White-Nose Disease Has Killed A Million Bats So Far—And There’s No Cure On The Horizon
White-nose disease was first discovered in a single bat cave in upstate New York in 2006. Since then, the fatal fungal illness, which shows up as white patches on the faces and wings of hibernating bats, has spread to 16 states and crossed the Canadian border. The fungus, Geomyces destrucans, is now killing bats in caves, mine shafts, and abandoned buildings as far south as North Carolina, and as far west as Oklahoma. Biologists say that a million bats have died so far, and they add that, unless a way is found to stop the disease, within two decades bats may be entirely extirpated from some regions of the country.
The little brown bat (Myotis lucifugus) has been hardest hit by the sickness—but that’s only because the little brown is the most common of our bat species. There are 22 other species of American bats that also hibernate in caves, and many of those bats are being affected as well.
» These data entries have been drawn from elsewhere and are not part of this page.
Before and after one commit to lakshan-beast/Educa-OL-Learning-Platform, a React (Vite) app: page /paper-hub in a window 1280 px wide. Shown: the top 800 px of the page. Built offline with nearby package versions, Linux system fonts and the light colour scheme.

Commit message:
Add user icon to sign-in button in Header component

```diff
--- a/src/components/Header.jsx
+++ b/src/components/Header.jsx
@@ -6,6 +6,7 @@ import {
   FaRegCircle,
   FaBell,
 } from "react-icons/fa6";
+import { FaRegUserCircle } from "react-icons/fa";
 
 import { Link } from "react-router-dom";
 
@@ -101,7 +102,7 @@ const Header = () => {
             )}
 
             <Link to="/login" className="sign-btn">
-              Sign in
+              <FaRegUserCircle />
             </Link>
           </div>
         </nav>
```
Of special concern to biologists are the endangered Indiana bat and five other bat species that are protected under the U.S. Endangered Species Act (ESA). The disease has already destroyed at least a third of the Indiana bats in the Northeastern U.S., scientists say.
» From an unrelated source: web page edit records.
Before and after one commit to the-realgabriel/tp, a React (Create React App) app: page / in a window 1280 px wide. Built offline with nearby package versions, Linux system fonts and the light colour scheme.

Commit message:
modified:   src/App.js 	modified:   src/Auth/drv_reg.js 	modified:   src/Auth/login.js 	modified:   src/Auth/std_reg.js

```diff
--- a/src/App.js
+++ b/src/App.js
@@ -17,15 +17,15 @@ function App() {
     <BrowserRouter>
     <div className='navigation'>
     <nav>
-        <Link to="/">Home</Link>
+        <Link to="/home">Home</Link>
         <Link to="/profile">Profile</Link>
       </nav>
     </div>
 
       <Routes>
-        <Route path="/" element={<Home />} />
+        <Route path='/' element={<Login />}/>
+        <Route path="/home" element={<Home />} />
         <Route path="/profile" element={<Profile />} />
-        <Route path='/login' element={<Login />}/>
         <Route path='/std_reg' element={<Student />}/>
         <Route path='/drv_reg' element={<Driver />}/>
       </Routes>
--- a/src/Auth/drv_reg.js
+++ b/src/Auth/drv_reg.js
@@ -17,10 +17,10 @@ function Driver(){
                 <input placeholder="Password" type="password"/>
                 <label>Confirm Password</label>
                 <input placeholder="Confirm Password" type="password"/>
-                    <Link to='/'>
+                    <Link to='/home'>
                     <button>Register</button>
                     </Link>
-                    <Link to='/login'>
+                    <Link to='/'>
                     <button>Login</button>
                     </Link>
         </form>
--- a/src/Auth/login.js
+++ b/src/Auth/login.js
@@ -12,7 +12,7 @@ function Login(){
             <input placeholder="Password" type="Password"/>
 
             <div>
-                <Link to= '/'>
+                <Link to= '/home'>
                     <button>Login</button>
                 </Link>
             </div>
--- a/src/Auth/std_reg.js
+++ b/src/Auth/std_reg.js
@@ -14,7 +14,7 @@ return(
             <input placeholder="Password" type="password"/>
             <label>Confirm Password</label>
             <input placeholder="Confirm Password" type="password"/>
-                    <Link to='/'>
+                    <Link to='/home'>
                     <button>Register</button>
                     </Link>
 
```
Along with the Indiana bat, the Virginia big-eared bat, the Ozark big-eared bat, the greater (Mexican) long-nosed bat, the lesser long-nosed bat, and the gray bat are also officially listed as endangered, and are vulnerable to the white-nose fungus. The disease causes unusual behavior in its victims, including flying during the day, and flying during cold weather when no food is available. Scientists speculate that the extra activity during time when they are normally asleep contributes to bat mortality by causing them to exhaust their winter stores of fat, thereby starving them to death.
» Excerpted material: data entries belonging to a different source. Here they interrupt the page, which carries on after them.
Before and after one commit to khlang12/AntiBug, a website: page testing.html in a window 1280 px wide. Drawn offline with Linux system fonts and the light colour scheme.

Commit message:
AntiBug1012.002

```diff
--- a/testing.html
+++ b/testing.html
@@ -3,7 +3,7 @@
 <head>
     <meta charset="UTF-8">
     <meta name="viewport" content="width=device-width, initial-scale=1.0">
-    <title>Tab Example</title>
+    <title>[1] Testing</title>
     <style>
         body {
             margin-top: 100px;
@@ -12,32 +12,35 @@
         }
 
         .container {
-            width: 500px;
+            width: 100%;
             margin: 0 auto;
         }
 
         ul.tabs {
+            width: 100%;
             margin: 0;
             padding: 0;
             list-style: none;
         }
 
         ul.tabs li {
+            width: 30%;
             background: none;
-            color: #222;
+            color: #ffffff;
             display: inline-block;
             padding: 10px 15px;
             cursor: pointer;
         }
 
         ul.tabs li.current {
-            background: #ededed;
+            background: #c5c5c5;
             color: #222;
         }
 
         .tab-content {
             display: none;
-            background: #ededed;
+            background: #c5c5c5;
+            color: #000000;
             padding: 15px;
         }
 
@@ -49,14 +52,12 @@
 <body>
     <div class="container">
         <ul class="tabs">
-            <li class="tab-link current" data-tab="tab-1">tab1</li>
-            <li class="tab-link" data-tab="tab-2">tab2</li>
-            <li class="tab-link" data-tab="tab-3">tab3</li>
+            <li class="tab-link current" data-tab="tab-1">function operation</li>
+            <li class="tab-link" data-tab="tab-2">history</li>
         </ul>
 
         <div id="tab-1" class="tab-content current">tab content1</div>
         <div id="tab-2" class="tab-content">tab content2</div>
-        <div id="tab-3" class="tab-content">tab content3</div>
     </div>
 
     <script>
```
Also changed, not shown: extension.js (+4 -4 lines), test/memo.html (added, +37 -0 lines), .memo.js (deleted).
Bats apparently spread the disease to one another when they gather in groups to hibernate. Biologists note that damp, cool caves are ideal places for a fungus to grow. According to scientists, people may also unwittingly be spreading the disease on their shoes and clothing when they travel from one cave to another. As a result, wildlife biologists recommend that people stay out of caves where bats are hibernating.
Another way people can help bats is by using as few pesticides as possible. Each night, bats eat up to two-thirds of their body weight in insects, and when the insects they eat have been exposed to insecticides, the poisonous chemicals can quickly build up to levels that cause reproductive problems, or even death, in the bats.